An environmental group is looking for a dedicated, detail-oriented volunteer to help count the number of eared grebes that swarm Mono Lake in California's eastern Sierra Nevada range during their fall migration, covering the water in huge flocks totaling about a million birds.
The position requires training and practice to assure consistency in counting grebes that appear as tiny dots in aerial photos.
"The volunteer will need access to a computer," said Rosanne Catron, office director of the Mono Lake Committee, "and will be manually counting the grebes in approximately 800 photos and then entering this data in an Excel spreadsheet."
The task will take roughly 40 to 60 hours annually in the late fall and early winter.

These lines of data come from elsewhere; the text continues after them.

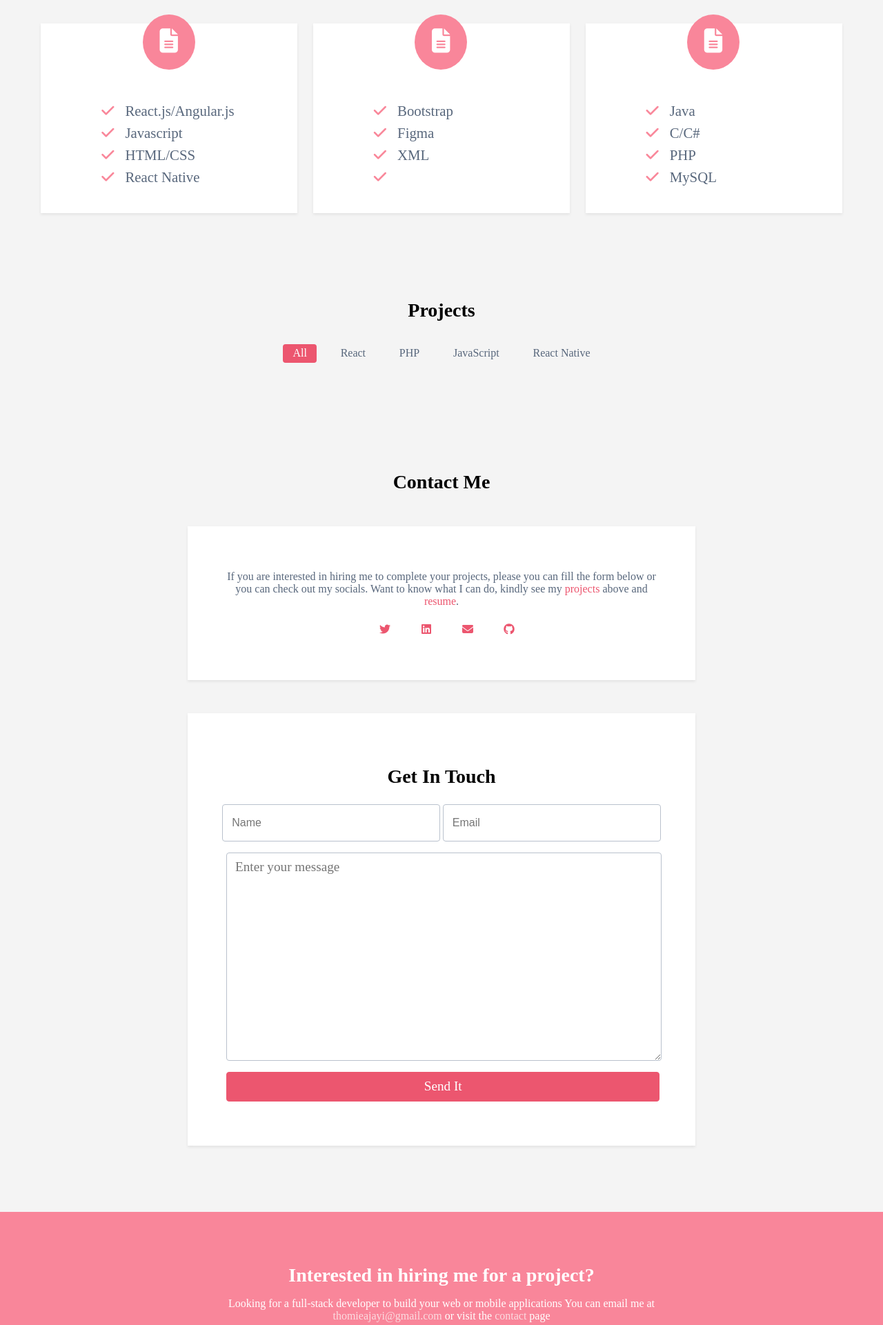
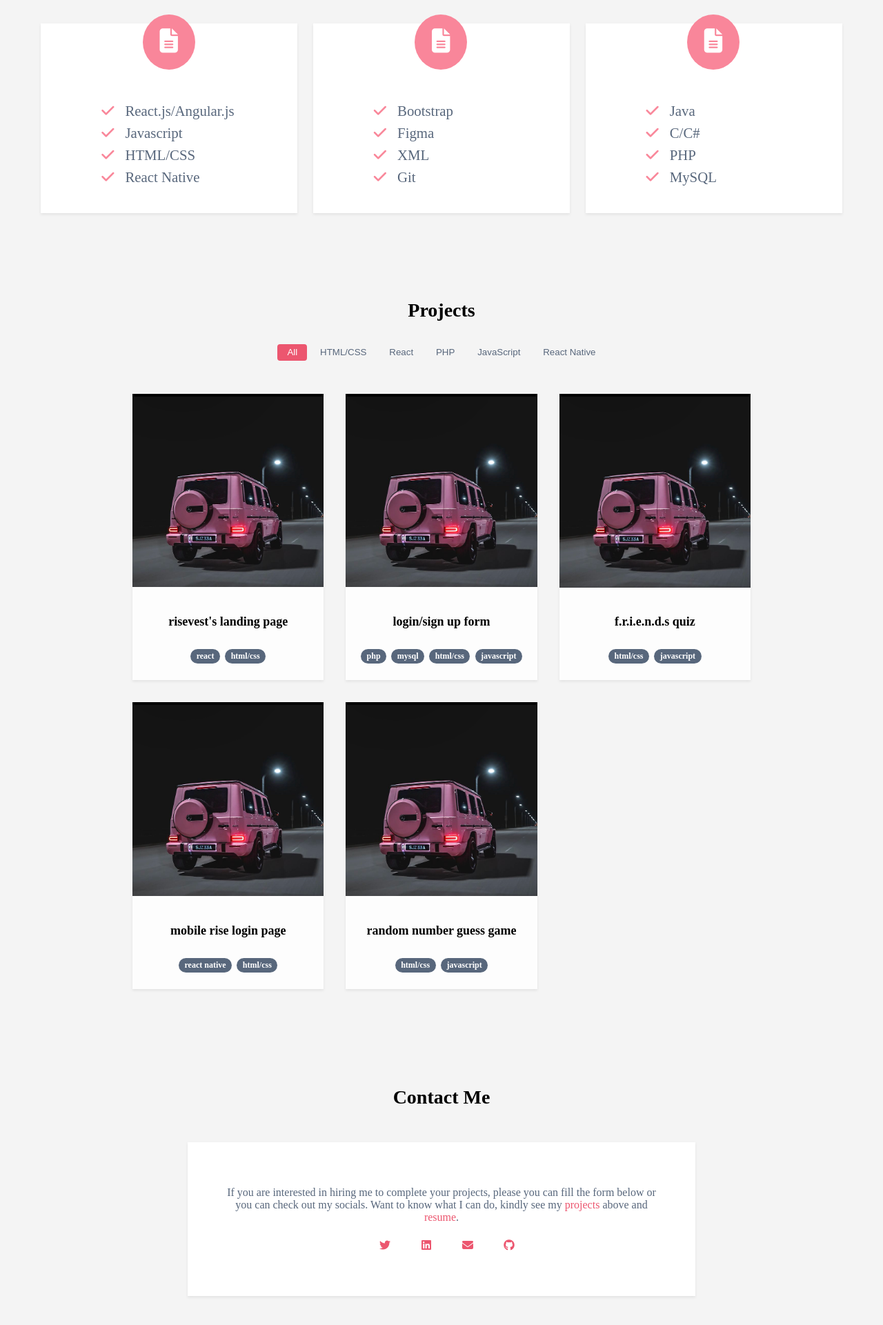
Before and after one commit to TomisinAjayi/Old-portfolio, a PHP site: page / in a window 1280 px wide. Shown: the part 603-2524 px from the top of the page at 69% size. Run offline with PHP 8.4, Linux system fonts and the light colour scheme; some libraries are stand-ins or nearby versions.

Commit message:
added projects

```diff
--- a/portfolio/index.html
+++ b/portfolio/index.html
@@ -11,7 +11,7 @@
 <body>
     <header>
         <nav>
-            <div class="row">
+            <div class="row nav-item" id="navigation">
                 <div class="col-6 socials">
                     <ul>
                         <li><a href="https://twitter.com/tomiajayi_"><i class="fa-brands fa-twitter"></i></a></li>
@@ -20,7 +20,7 @@
                         <li><a href="https://github.com/TomisinAjayi"><i class="fa-brands fa-github"></i></a></li>
                     </ul>
                 </div>
-                <div class="col-6 links">
+                <div class="col-6 links" id="linkDisplay">
                     <ul id="linksUl">
                         <li class="list active"><a href="#">ABOUT</a></li>
                         <li class="list"><a href="#projects-section">PROJECTS</a></li>
@@ -29,9 +29,8 @@
                     </ul>
                 </div>
                 <div class="btn">
-                    <button class="navbar-toggler" type="button" data-bs-toggle="collapse" data-bs-target="#navigation" aria-controls="navigation" aria-expanded="false" aria-label="Toggle navigation">
-                        <i class="fa-solid fa-bars"></i>
-                    </button>
+                    <i id="bars" class="fa-solid fa-bars"></i>
+                    <i id="times" class="fa-solid fa-xmark"></i>
                 </div>
             </div>
         </nav>
@@ -73,7 +72,7 @@
                         <li><i class="fa-solid fa-check"></i>Bootstrap</li>
                         <li><i class="fa-solid fa-check"></i>Figma</li>
                         <li><i class="fa-solid fa-check"></i>XML</li>
-                        <li><i class="fa-solid fa-check"></i></li>
+                        <li><i class="fa-solid fa-check"></i>Git</li>
                     </ul>
                 </div>
                 <div class="col-4">
@@ -94,11 +93,120 @@
     <section class="projects" id="projects-section">
         <h3>Projects</h3>
         <div id="projectList">
-            <li class="list active-project">All</li>
-            <li class="list">React</li>
-            <li class="list">PHP</li>
-            <li class="list">JavaScript</li>
-            <li class="list">React Native</li>
+            <button class="list active-project" onclick="filterSelection('all')">All</button>
+            <button class="list" onclick="filterSelection('html/css')">HTML/CSS</button>
+            <button class="list" onclick="filterSelection('react')">React</button>
+            <button class="list" onclick="filterSelection('php')">PHP</button>
+            <button class="list" onclick="filterSelection('javascript')">JavaScript</button>
+            <button class="list" onclick="filterSelection('rNative')">React Native</button>
+        </div>
+        <div class="project-body">
+            <div class="grid-item react html/css">
+                <div class="card">
+                    <div class="card-img">
+                        <img src="car.jpeg" alt="Avatar">
+                    </div>
+                    <div class="card-body">
+                        <h4><b>risevest's landing page</b></h4>
+                    </div>
+                    <div class="card-footer">
+                        <ul>
+                            <li>
+                                <span>react</span>
+                            </li>
+                            <li>
+                                <span>html/css</span>
+                            </li>
+                        </ul>
+                    </div>
+                </div>
+            </div>
+            <div class="grid-item php javascript html/css">
+                <div class="card">
+                    <div class="card-img">
+                        <img src="car.jpeg" alt="Avatar">
+                    </div>
+                    <div class="card-body">
+                        <h4><b>login/sign up form</b></h4>
+                    </div>
+                    <div class="card-footer">
+                        <ul>
+                            <li>
+                                <span>php</span>
+                            </li>
+                            <li>
+                                <span>mysql</span>
+                            </li>
+                            <li>
+                                <span>html/css</span>
+                            </li>
+                            <li>
+                                <span>javascript</span>
+                            </li>
+                        </ul>
+                    </div>
+                </div>
+            </div>
+            <div class="grid-item html/css javascript">
+                <div class="card">
+                    <div class="card-img">
+                        <img src="car.jpeg" alt="Avatar">
+                    </div>
+                    <div class="card-body">
+                        <h4><b>f.r.i.e.n.d.s quiz</b></h4>
+                    </div>
+                    <div class="card-footer">
+                        <ul>
+                            <li>
+                                <span>html/css</span>
+                            </li>
+                            <li>
+                                <span>javascript</span>
+                            </li>
+                        </ul>
+                    </div>
+                </div>
+            </div>
+            <div class="grid-item rNative html/css">
+                <div class="card">
+                    <div class="card-img">
+                        <img src="car.jpeg" alt="Avatar">
+                    </div>
+                    <div class="card-body">
+                        <h4><b>mobile rise login page</b></h4>
+                    </div>
+                    <div class="card-footer">
+                        <ul>
+                            <li>
+                                <span value="reactNative">react native</span>
+                            </li>
+                            <li>
+                                <span value="html/css">html/css</span>
+                            </li>
+                        </ul>
+                    </div>
+                </div>
+            </div>
+            <div class="grid-item html/css javascript">
+                <div class="card">
+                    <div class="card-img">
+                        <img src="car.jpeg" alt="Avatar">
+                    </div>
+                    <div class="card-body">
+                        <h4><b>random number guess game</b></h4>
+                    </div>
+                    <div class="card-footer">
+                        <ul>
+                            <li>
+                                <span>html/css</span>
+                            </li>
+                            <li>
+                                <span>javascript</span>
+                            </li>
+                        </ul>
+                    </div>
+                </div>
+            </div>
         </div>
     </section>
     <!-- <contact section  -->
@@ -119,16 +227,24 @@
             <h3>Get In Touch</h3>
             <input type="hidden" name="contact_number">
             <p>
-                <input type="text" name="user_name" placeholder="Name"/>
+                <input type="text" name="user_name" placeholder="Name" required/>
                 <input type="email" name="user_email" placeholder="Email"/>
             </p>
             <p>
-                <textarea rows="10" name="message" placeholder="Enter your message"></textarea>
+                <textarea rows="10" name="message" placeholder="Enter your message" required></textarea>
             </p>
             <p>
                 <button type="submit">Send It</button>
             </p>
         </form>
+        <div id="contact-success">
+            <p>
+                <i class="fa-solid fa-circle-check"></i>
+            </p>
+            <p>
+                Your message has been sent. <br /> You should be contacted shortly. Thank you.
+            </p>
+        </div>
     </section>
     <footer>
         <h3>Interested in hiring me for a project?</h3>
@@ -137,7 +253,7 @@
         <button><a href="#contact-section">Let's Talk <i class="fa-solid fa-paper-plane"></i></a></button>
         <div class="copyright">Copyright &copy; Tomisin Ajayi, 2022</div>
     </footer>
-    <script src="jquery-3.6.0.min.js"></script>
+    <!-- <script src="jquery-3.6.0.min.js"></script> -->
     <script type="text/javascript" src="https://cdn.jsdelivr.net/npm/@emailjs/browser@3/dist/email.min.js"></script>
     <script src="script.js"></script>
 </body>
--- a/portfolio/style.css
+++ b/portfolio/style.css
@@ -180,26 +179,88 @@ nav > .row > div > button > i {
     line-height: 1.2;
     margin-bottom: 1rem;
 }
-.projects > div {
+.projects > #projectList {
     list-style: none;
     display: flex;
     flex-direction: row;
     justify-content: space-around;
     margin: 2rem 25rem;
 }
-.projects > div > li {
+.projects > #projectList > button {
     display: inline-block;
     padding: 0.275rem 0.875rem;
     border-radius: 4px;
     cursor: pointer;
-}
-.projects > div > .list {
     color: #58677c;
+    border: 0;
+    background-color: transparent;
 }
 .projects > #projectList > .active-project {
     background: #ec566f;
     color: white;
 }
+.project-body {
+    display: grid;
+    grid-template-columns: repeat(3, minmax(0, 1fr));
+    padding: 0 11rem;
+}
+.grid-item {
+    background-color: rgba(255, 255, 255, 0.8);
+    font-size: 30px;
+    text-align: center;
+    margin: 1rem 1rem 1rem 1rem;
+    display: none;
+}
+.card {
+    display: flex;
+    flex-direction: column;
+    border-radius: 0;
+    height: 100%;
+    box-shadow: 0 0.125rem 0.25rem rgb(0 0 0 / 8%);
+}
+.card > .card-img > img {
+    border-radius: 0;
+    width: 100%;
+    vertical-align: middle;
+}
+.card > .card-body {
+    padding-bottom: 0;
+    padding: 1rem 1rem;
+}
+.card > .card-body > h4 {
+    font-size: 1.125rem;
+    margin-bottom: 0;
+}
+.card > .card-footer {
+    padding-bottom: 1.5rem;
+
+}
+.card > .card-footer > ul {
+    padding-left: 0;
+    margin: 0;
+}
+.card > .card-footer > ul > li {
+    display: inline-block;
+}
+.card > .card-footer > ul > li > span {
+    display: inline-block;
+    font-size: 0.4em;
+    font-weight: 700;
+    line-height: 1;
+    color: #fff;
+    text-align: center;
+    white-space: nowrap;
+    vertical-align: baseline;
+    padding: 0.35em 0.7em;
+    padding-bottom: 0.4em;
+    border-radius: 10rem;
+    background-color: #58677c !important;
+}
+.show {
+    display: block;
+}
+
+  /* contact design  */
 .contact {
     padding-top: 3rem;
     padding-bottom: 3rem;
```
Also changed, not shown: other parts of portfolio/style.css (+87 -9 lines), portfolio/script.js (+65 -5 lines), portfolio/car.jpeg (added).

Annual surveys of the aquatic diving birds have been conducted for most of the last two decades by biologist Sean Boyd of the Pacific Wildlife Research Center in British Columbia and the Mono Lake Committee, a nonprofit environmental group organized in 1978 to protect and restore the bowl-shaped Mono Basin ecosystem, roughly half the size of Rhode Island.
Eared grebes stop to rest in Mono Lake and Utah's Great Salt Lake before continuing their northward migration from Mexico to Canada. The most recent survey showed that Mono Lake hosted about one million grebes in 2012, roughly 150,000 more than in 2011.
"Fluctuations in the number of grebes tell us a lot about the ecological health of the region, changes in weather patterns and the viability of the species," Catron said.
Those interested in this or other volunteer opportunities at the Mono Lake Committee may contact Catron at (760) 647-6595 or at email@example.com.